Communities may apply to become a CLG at any time. Applications are accepted year-round and are reviewed on a continual basis. SHPO oversees the application process and works with the applicant to verify that it has met (or will meet) all program requirements before providing a recommendation for the community’s certification to the National Park Service.
CLG certification follows an easy 6-step process through which SHPO works with the applicant to outline a preservation program that will help the community be successful in its efforts. The process is designed to help a community achieve certification in a timely manner, so long as it has satisfactorily demonstrated its ability to meet program requirements.
There are no specific application deadlines. Communities may apply to become a CLG at any time. Applications are accepted year-round and are reviewed on a continual basis.
The length of the certification process depends on several factors, including how many rounds of review are required and the applicant’s timeliness with supplemental submissions and documents such as the signed Certification Agreement.

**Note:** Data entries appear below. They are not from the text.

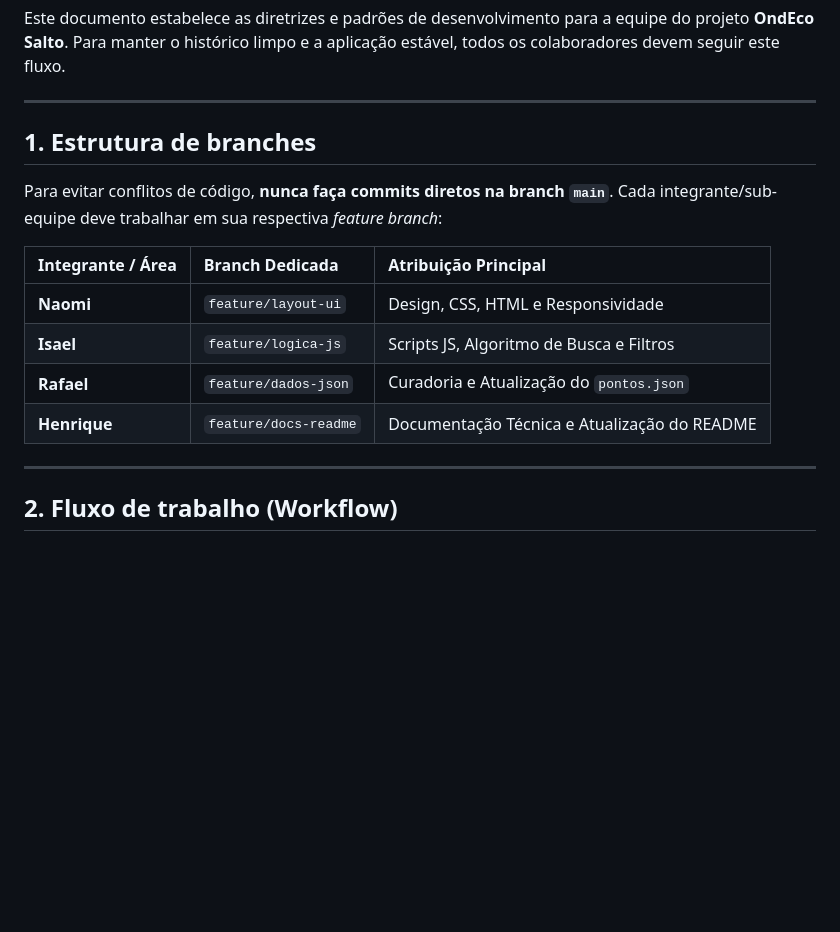
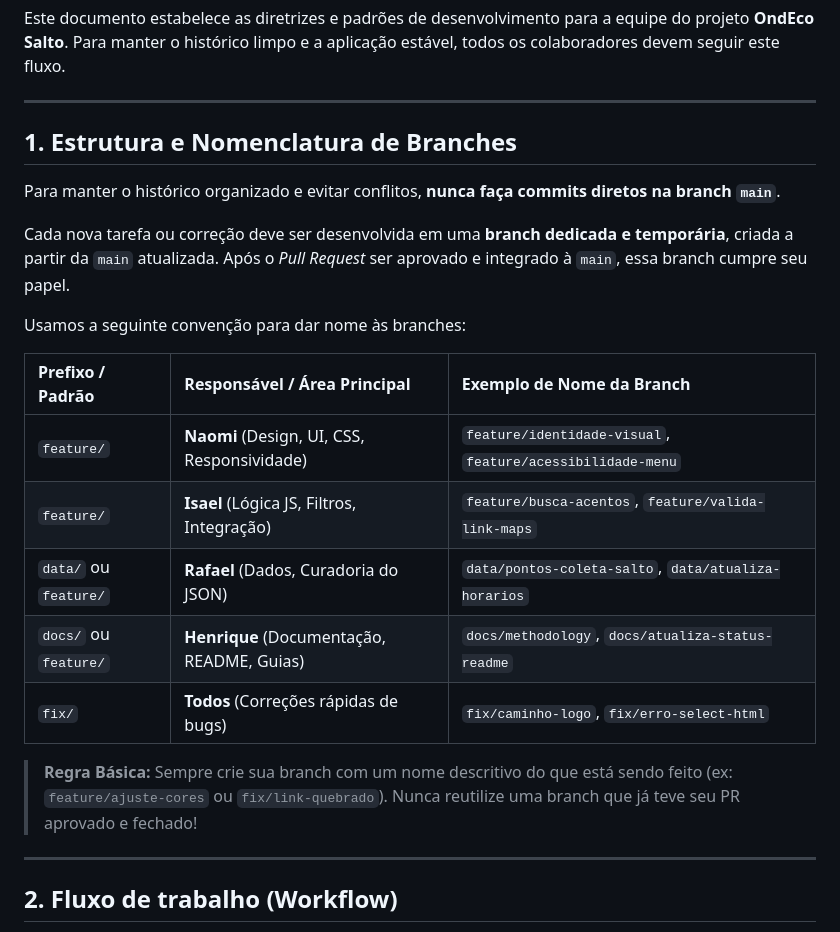
Before and after one commit to ondecosalto/ondeco, a Markdown page: CONTRIBUTING.md, the part around the change. GitHub-like rendering; blank space fills up the shorter version.

Commit message:
docs: clareia ciclo de vida de branches no contributing

```diff
--- a/CONTRIBUTING.md
+++ b/CONTRIBUTING.md
@@ -4,16 +4,23 @@ Este documento estabelece as diretrizes e padrões de desenvolvimento para a equ
 
 ---
 
-## 1. Estrutura de branches
+## 1. Estrutura e Nomenclatura de Branches
 
-Para evitar conflitos de código, **nunca faça commits diretos na branch `main`**. Cada integrante/sub-equipe deve trabalhar em sua respectiva *feature branch*:
+Para manter o histórico organizado e evitar conflitos, **nunca faça commits diretos na branch `main`**.
 
-| Integrante / Área | Branch Dedicada | Atribuição Principal |
+Cada nova tarefa ou correção deve ser desenvolvida em uma **branch dedicada e temporária**, criada a partir da `main` atualizada. Após o *Pull Request* ser aprovado e integrado à `main`, essa branch cumpre seu papel.
+
+Usamos a seguinte convenção para dar nome às branches:
+
+| Prefixo / Padrão | Responsável / Área Principal | Exemplo de Nome da Branch |
 | :--- | :--- | :--- |
-| **Naomi** | `feature/layout-ui` | Design, CSS, HTML e Responsividade |
-| **Isael** | `feature/logica-js` | Scripts JS, Algoritmo de Busca e Filtros |
-| **Rafael** | `feature/dados-json` | Curadoria e Atualização do `pontos.json` |
-| **Henrique** | `feature/docs-readme` | Documentação Técnica e Atualização do README |
+| `feature/` | **Naomi** (Design, UI, CSS, Responsividade) | `feature/identidade-visual`, `feature/acessibilidade-menu` |
+| `feature/` | **Isael** (Lógica JS, Filtros, Integração) | `feature/busca-acentos`, `feature/valida-link-maps` |
+| `data/` ou `feature/` | **Rafael** (Dados, Curadoria do JSON) | `data/pontos-coleta-salto`, `data/atualiza-horarios` |
+| `docs/` ou `feature/` | **Henrique** (Documentação, README, Guias) | `docs/methodology`, `docs/atualiza-status-readme` |
+| `fix/` | **Todos** (Correções rápidas de bugs) | `fix/caminho-logo`, `fix/erro-select-html` |
+
+> **Regra Básica:** Sempre crie sua branch com um nome descritivo do que está sendo feito (ex: `feature/ajuste-cores` ou `fix/link-quebrado`). Nunca reutilize uma branch que já teve seu PR aprovado e fechado!
 
 ---
 
```
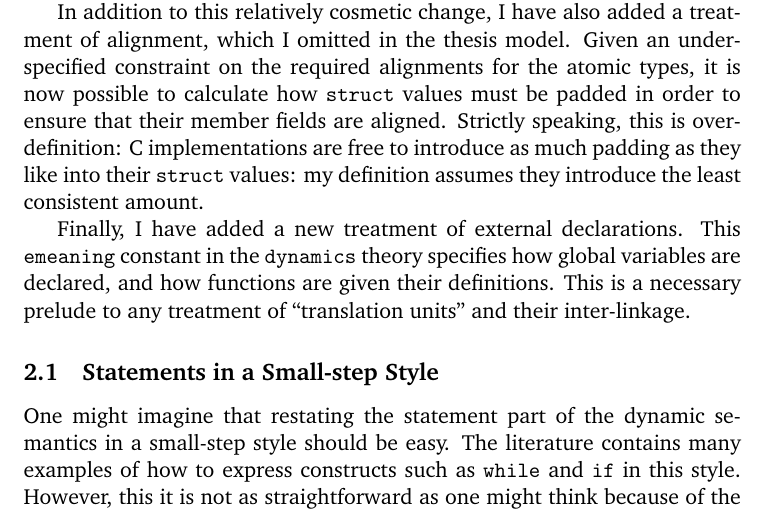
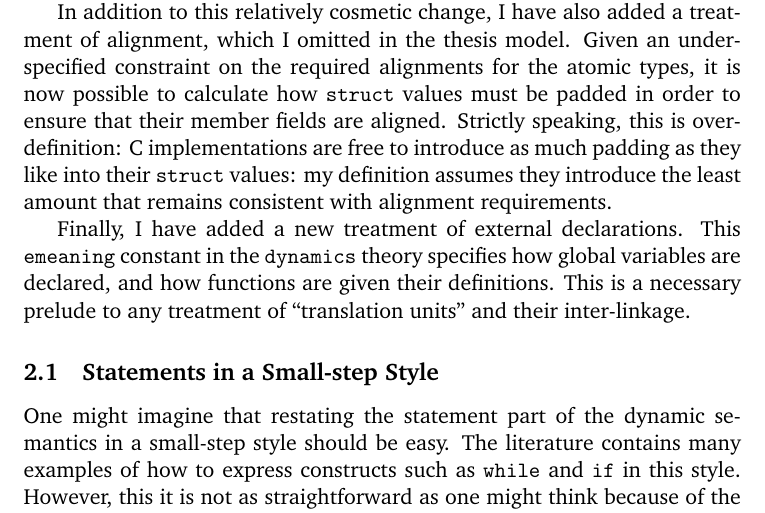
Before and after one commit to mn200/Cplusplus, a LaTeX document (docs/deliverable1-notes.tex): part of page 3 of 7, cut so that both start at the same text. Compiled offline with pdfLaTeX.

Commit message:
A wording improvement.  ("Least consistent amount" sounds bad when talking about logical models...)

```diff
--- a/docs/deliverable1-notes.tex
+++ b/docs/deliverable1-notes.tex
@@ -130,8 +130,8 @@ types, it is now possible to calculate how \texttt{struct} values must
 be padded in order to ensure that their member fields are aligned.
 Strictly speaking, this is over-definition: C implementations are free
 to introduce as much padding as they like into their \texttt{struct}
-values: my definition assumes they introduce the least consistent
-amount.
+values: my definition assumes they introduce the least amount that
+remains consistent with alignment requirements.
 
 Finally, I have added a new treatment of external declarations.  This
 \texttt{emeaning} constant in the \texttt{dynamics} theory specifies
```
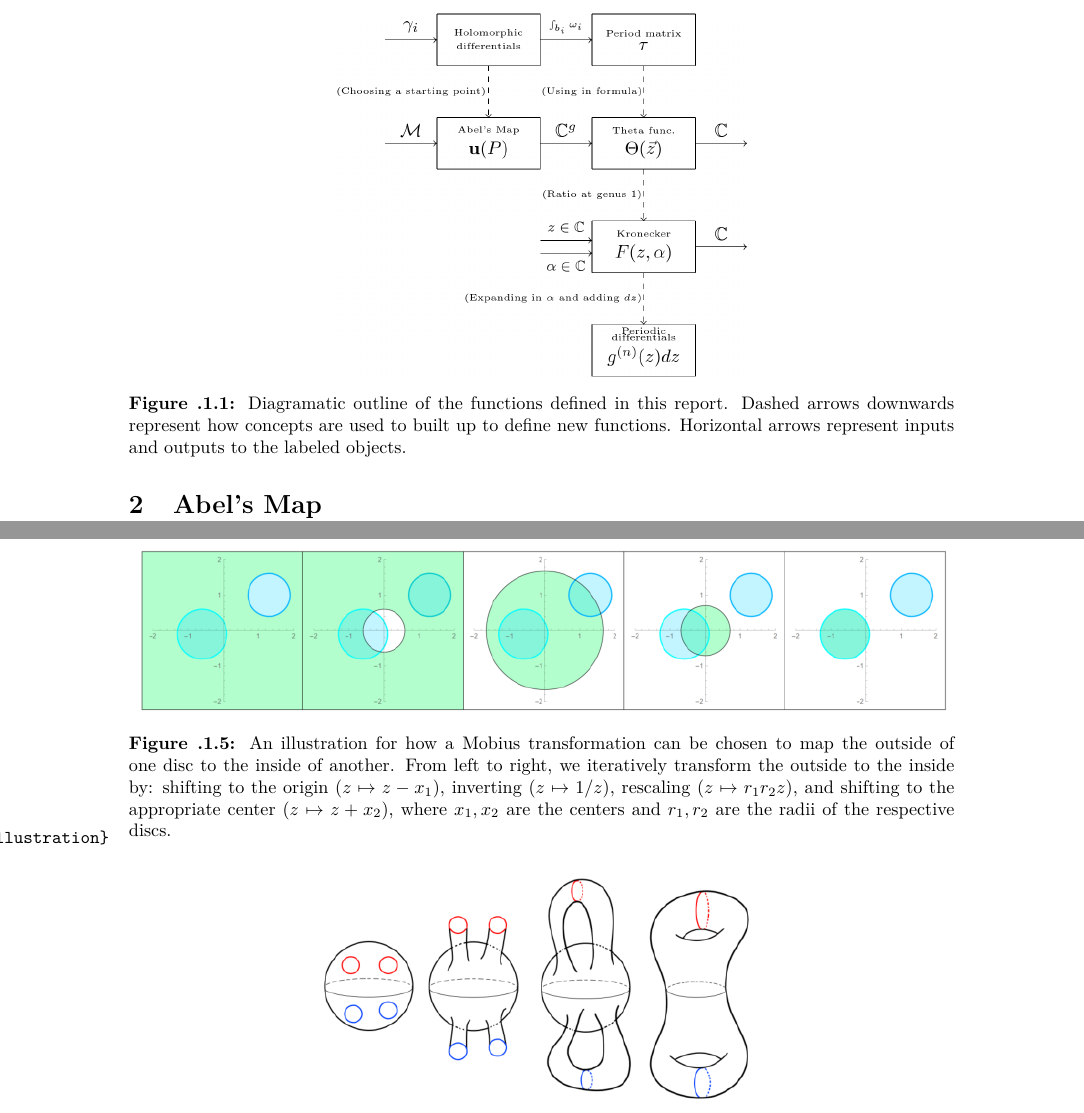
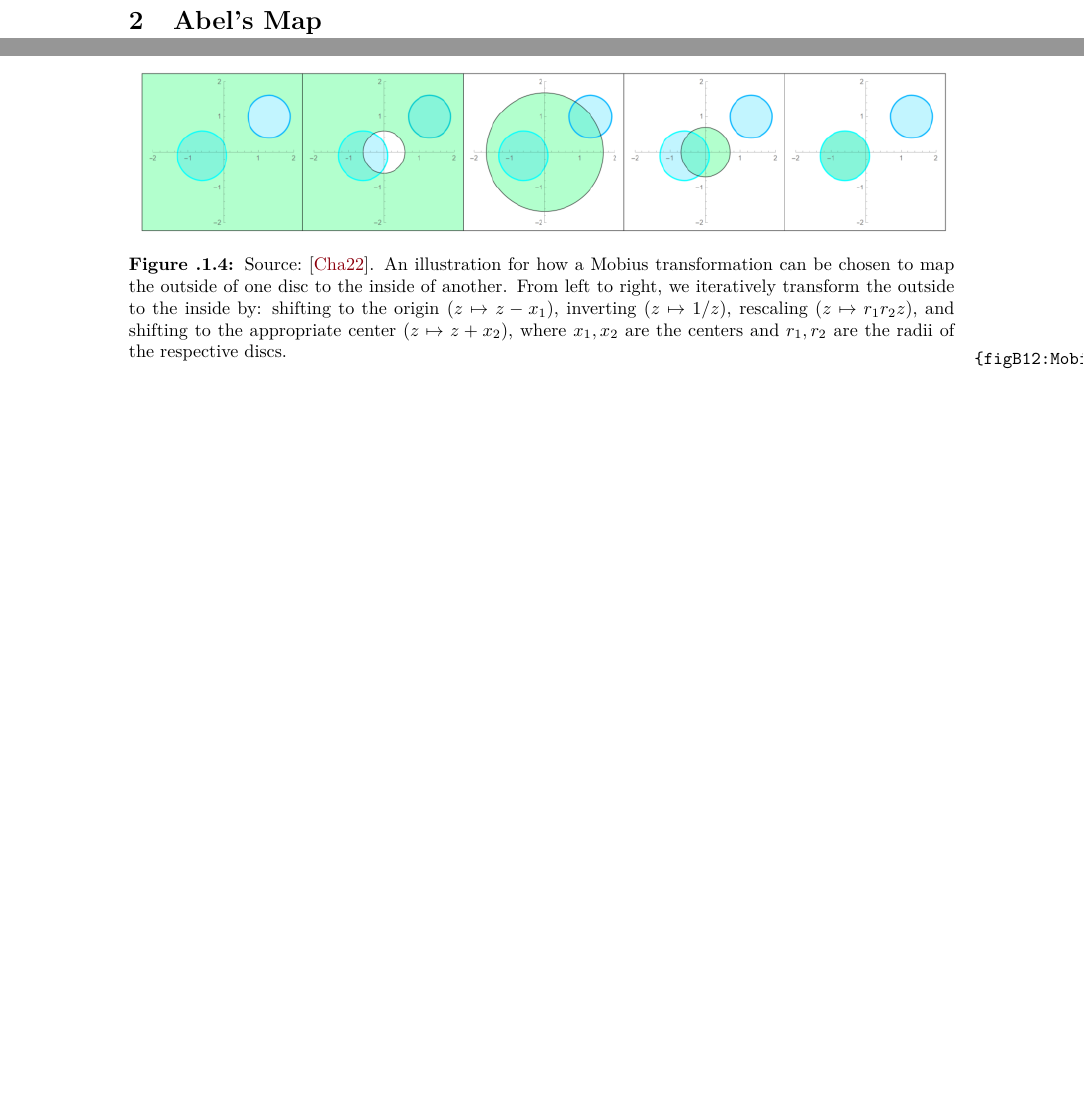
Before and after one commit to artlis321/Proseminar-RSandTF, a LaTeX book (Report/proseminarRSMP.tex, which reads Report/reportB12.tex): two parts of pages 5 and 18 of 20, joined at a grey line, cut at the place of the change, the shorter picture padded with empty space. Compiled offline with pdfLaTeX.

Commit message:
adding sources to diagrams

```diff
--- a/Report/reportB12.tex
+++ b/Report/reportB12.tex
@@ -21,12 +21,6 @@ Then in Section \ref{secB12:theta}, theta functions will discussed in detail as
 In Section \ref{secB12:Kronecker}, we will define the familiar Kronecker function can be defined as a ratio of theta functions at genus 1. This can be used to define quasiperiodic holomorphic differentials with properties including the bilinear Fay identity, which allows us to relate products of the differentials to products that may be simpler to evaluate.
 
 Finally in Section \ref{secB12:Schottky}, we will take a look at a particular way used today to attempt generalizations of the Kronecker function to higher genus. Schottky covers use mobius transformations to define a recursive structure on the complex plane that can be chosen to be a cover of a Riemann surface. With such covers, properties of holomorphic differentials, Abel's map, and theta functions are easier to investigate directly, and attempts at a Kronecker function can be made.
-
-\begin{figure}
-    \center
-    \includegraphics[width=0.5\textwidth]{assets/diagram.png}
-    \caption{Diagramatic outline of the functions defined in this report. Dashed arrows downwards represent how concepts are used to built up to define new functions. Horizontal arrows represent inputs and outputs to the labeled objects.}
-\end{figure}
 
 \section{Abel's Map}\label{secB12:Abel}
 
@@ -584,6 +580,7 @@ We will find that this is a suitable group for describing a compact Riemann surf
     \center
     \includegraphics[width=\textwidth]{assets/ChanSchottkyGroup.png}
     \caption{
+        Source: \cite{Cha22}.
         An illustration for how a Mobius transformation can be chosen to map the outside of one disc to the inside of another.
         From left to right, we iteratively transform the outside to the inside by:
         shifting to the origin ($z \mapsto z-x_1$), inverting ($z \mapsto 1/z$), rescaling ($z \mapsto r_1r_2 z$), and shifting to the appropriate center ($z \mapsto z+x_2$),
```
Also changed, not shown: Report/reportB12.pdf, Report/reportB12.tex (8 more changed lines), 1 other file.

In general, certification typically takes 3-4 months from the date of the initial application’s submission. However, the process may be longer or shorter, depending on the above factors.
SHPO is available to guide applicants through the certification process and provide preliminary feedback on required application materials to facilitate the process. Communities are encouraged to contact SHPO's CLG Coordinator early in the process for initial guidance.
Yes! SHPO's CLG Coordinator is available to work with local communities to build support for starting the certification process and to ensure understanding of program requirements and benefits. If you are interested in discussing the program, contact SHPO's CLG Coordinator.
In Michigan, Public Act 169 of 1970 (PA 169), as amended (Michigan's Local Historic Districts Act), is the state-enabling legislation that provides for the establishment of local historic district ordinances and historic district commissions. Communities wishing to become a CLG must follow the processes outlined in PA 169 for establishing an ordinance and commission. For more information, see SHPO's guidance on local historic districts.
It is expected that local units of government entering the CLG program will uphold the program standards by continuing to meet National Park Service requirements; maintaining a committment to historic preservation at the local level; and engaging in a partnership with SHPO. This includes coordinating with SHPO for actions such as changes to the district ordinance, developing preservation plans and design guidelines, and undertaking surveys of historic resources. CLGs also submit a brief annual report of preservation activities each year and participate in an in-person evaluation every four years.
Once certified, a community remains in the CLG program unless the local government withdraws from the program or SHPO decertifies the community for persistent failure to meet program requirements. SHPO is responsible for ensuring that communities participating in the CLG program satisfactorily meet NPS requirements. If through the course of ongoing discussions and program evaluations SHPO determines that a CLG has routinely failed to make an earnest attempt to meet these requirements, SHPO may, at its discretion, initiate a decertification process.
Contact SHPO's CLG Coordinator to discuss the program, benefits, and requirements. SHPO's CLG Coordinator is happy to meet with local stakeholders, planning staff, officials, commissioners and others to discuss the program and help guide you through the process.
Annual grant rounds for CLGs typically open in July, with applications due in October. For additional information on the CLG grants and current funding rounds, see SHPO's CLG grant program page.